▶ [Exercise prompt] Only lines holding "splitType" are needed; copy each of them from the data below.

▶ [Material provided]

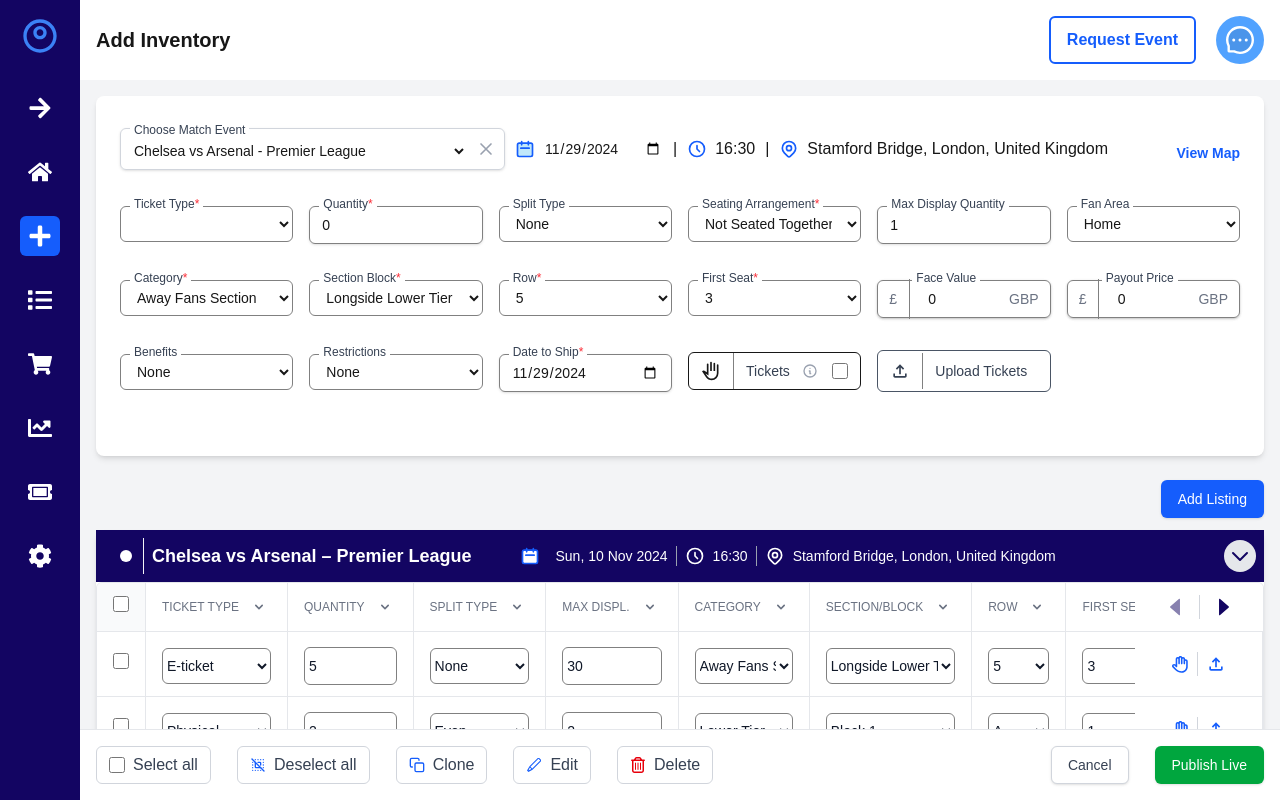
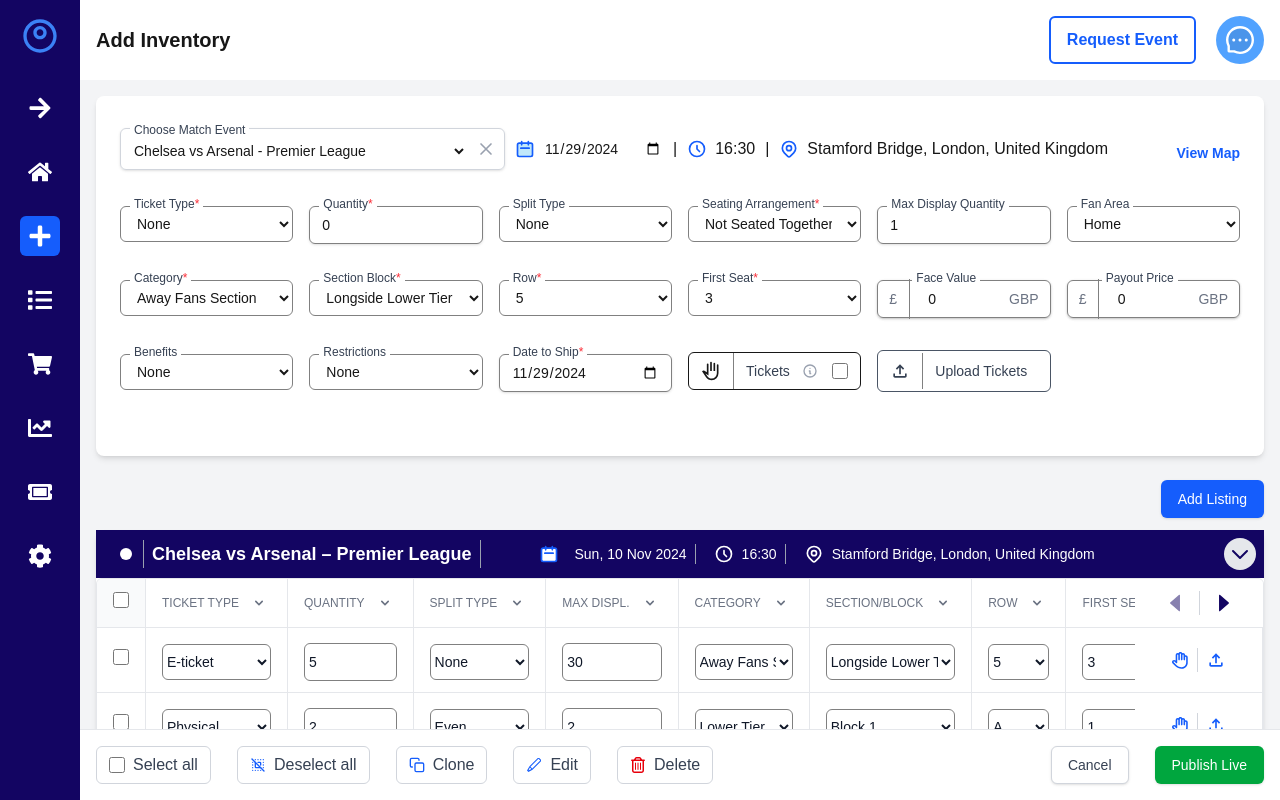
Before and after one commit to sparkie11/Boxoffice, a Next.js app: page / in a window 1280 px wide. Built offline with nearby package versions, Linux system fonts and the light colour scheme.

Commit message:
formsection none added

```diff
--- a/src/components/FormSection.tsx
+++ b/src/components/FormSection.tsx
@@ -8,7 +8,7 @@ interface FormSectionProps {
 const FormSection: React.FC<FormSectionProps> = ({ onAddListing }) => {
   const [formData, setFormData] = useState<InventoryItem>({
     id: '',
-    ticketType: '',
+    ticketType:'None',
     quantity: 0,
     splitType: 'None',
     maxDisplayQuantity: 1,
@@ -52,7 +52,7 @@ const FormSection: React.FC<FormSectionProps> = ({ onAddListing }) => {
     e.preventDefault();
 
     const newErrors: {[key: string]: string} = {};
-    if (!formData.ticketType) {
+    if (!formData.ticketType || formData.ticketType === 'None') {
       newErrors.ticketType = 'Ticket Type is required.';
     }
     if (!formData.quantity || formData.quantity <= 0) {
@@ -96,7 +96,7 @@ const FormSection: React.FC<FormSectionProps> = ({ onAddListing }) => {
     // Reset all fields to initial state
     setFormData({
       id: '',
-      ticketType: '',
+      ticketType: 'None',
       quantity: 1,
       splitType: 'None',
       maxDisplayQuantity: 1,
@@ -180,7 +180,7 @@ const FormSection: React.FC<FormSectionProps> = ({ onAddListing }) => {
                 onChange={handleChange}
                 className="mt-1 block w-full pl-3 pr-3 py-2 text-base border-gray-300 focus:outline-none focus:ring-blue-500 focus:border-blue-500 sm:text-sm rounded-md"
               >
-                <option></option>
+                <option>None</option>
 
                 <option>E-ticket</option>
                 <option>Physical</option>
--- a/src/components/TableSection.tsx
+++ b/src/components/TableSection.tsx
@@ -207,32 +207,30 @@ const TableSection: React.FC<TableSectionProps> = ({
         className="flex justify-between items-center p-2 text-white"
         style={{ backgroundColor: "#130562" }}
       >
-        <div className="flex items-center">
-          <div className="w-10 px-4 py-3 sticky left-0  z-10 border-r border-gray-100">
-          <div className="w-3 h-3 rounded-full bg-white mr-2"></div>
-
+        <div className="flex items-center flex-grow flex-wrap">
+          <div className="flex items-center space-x-2 pr-2 border-r border-gray-400 flex-shrink-0">
+            <div className="w-10 px-4 py-2 sticky left-0  z-10 border-r border-gray-400">
+              <div className="w-3 h-3 rounded-full bg-white mr-1"></div>
+            </div>
+            <h2 className="text-lg font-semibold">Chelsea vs Arsenal – Premier League</h2>
           </div>
-          <h2 className="text-lg pl-2 font-semibold">Chelsea vs Arsenal – Premier League</h2>
-          <div className="flex items-center text-sm ml-4">
+          <div className="flex flex-wrap items-center text-sm ml-4 gap-2">
             <div className="flex items-center space-x-4 pr-2 pl-8 border-r border-gray-400">
-            <svg className="h-5 w-5 text-white" fill="white" stroke="#155dfc" viewBox="0 0 24 24" xmlns="http://www.w3.org/2000/svg"><path strokeLinecap="round" strokeLinejoin="round" strokeWidth="2" d="M8 7V3m8 4V3m-9 8h10M5 21h14a2 2 0 002-2V7a2 2 0 00-2-2H5a2 2 0 00-2 2v12a2 2 0 002 2z"></path></svg>
-
+              <svg className="h-5 w-5 text-white" fill="white" stroke="#155dfc" viewBox="0 0 24 24" xmlns="http://www.w3.org/2000/svg"><path strokeLinecap="round" strokeLinejoin="round" strokeWidth="2" d="M8 7V3m8 4V3m-9 8h10M5 21h14a2 2 0 002-2V7a2 2 0 00-2-2H5a2 2 0 00-2 2v12a2 2 0 002 2z"></path></svg>
               <span>Sun, 10 Nov 2024</span>
             </div>
             <div className="flex items-center space-x-2 px-2 border-r border-gray-400">
-            <svg className="h-5 w-5 text-white" fill="none" stroke="white" viewBox="0 0 24 24" xmlns="http://www.w3.org/2000/svg"><path strokeLinecap="round" strokeLinejoin="round" strokeWidth="2" d="M12 8v4l3 3m6-3a9 9 0 11-18 0 9 9 0 0118 0z"></path></svg>
-
+              <svg className="h-5 w-5 text-white" fill="none" stroke="white" viewBox="0 0 24 24" xmlns="http://www.w3.org/2000/svg"><path strokeLinecap="round" strokeLinejoin="round" strokeWidth="2" d="M12 8v4l3 3m6-3a9 9 0 11-18 0 9 9 0 0118 0z"></path></svg>
               <span>16:30</span>
             </div>
             <div className="flex items-center space-x-2 pl-2">
-            <svg className="h-5 w-5  text-white" fill="none" stroke="white" viewBox="0 0 24 24" xmlns="http://www.w3.org/2000/svg"><path strokeLinecap="round" strokeLinejoin="round" strokeWidth="2" d="M17.657 16.657L13.414 20.9a1.998 1.998 0 01-2.827 0l-4.244-4.243a8 8 0 1111.314 0z"></path><path strokeLinecap="round" strokeLinejoin="round" strokeWidth="2" d="M15 11a3 3 0 11-6 0 3 3 0 016 0z"></path></svg>
-
+              <svg className="h-5 w-5  text-white" fill="none" stroke="white" viewBox="0 0 24 24" xmlns="http://www.w3.org/2000/svg"><path strokeLinecap="round" strokeLinejoin="round" strokeWidth="2" d="M17.657 16.657L13.414 20.9a1.998 1.998 0 01-2.827 0l-4.244-4.243a8 8 0 1111.314 0z"></path><path strokeLinecap="round" strokeLinejoin="round" strokeWidth="2" d="M15 11a3 3 0 11-6 0 3 3 0 016 0z"></path></svg>
               <span>Stamford Bridge, London, United Kingdom</span>
             </div>
           </div>
         </div>
 
-        <div className="flex items-center space-x-2 text-sm">
+        <div className="flex items-center space-x-2 text-sm flex-shrink-0">
           <button
             onClick={() => setIsTableVisible(!isTableVisible)}
             className="p-1 rounded-full bg-gray-200 hover:bg-gray-300"
--- a/src/lib/mockApi.ts
+++ b/src/lib/mockApi.ts
@@ -1,7 +1,7 @@
 
 export interface InventoryItem {
     id: string;
-    ticketType: 'E-ticket' | 'Physical' | 'Local Delivery' | 'Flash Seats' | 'Mobile Transfer' | '' ;
+    ticketType: 'E-ticket' | 'Physical' | 'Local Delivery' | 'Flash Seats' | 'Mobile Transfer' | 'None' ;
     quantity: number;
     splitType: 'None' | 'Even' | 'Odd' | 'Pair' | 'Single';
     maxDisplayQuantity: number;
```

▶ [Task response]
     splitType: 'None',
       splitType: 'None',
     splitType: 'None' | 'Even' | 'Odd' | 'Pair' | 'Single';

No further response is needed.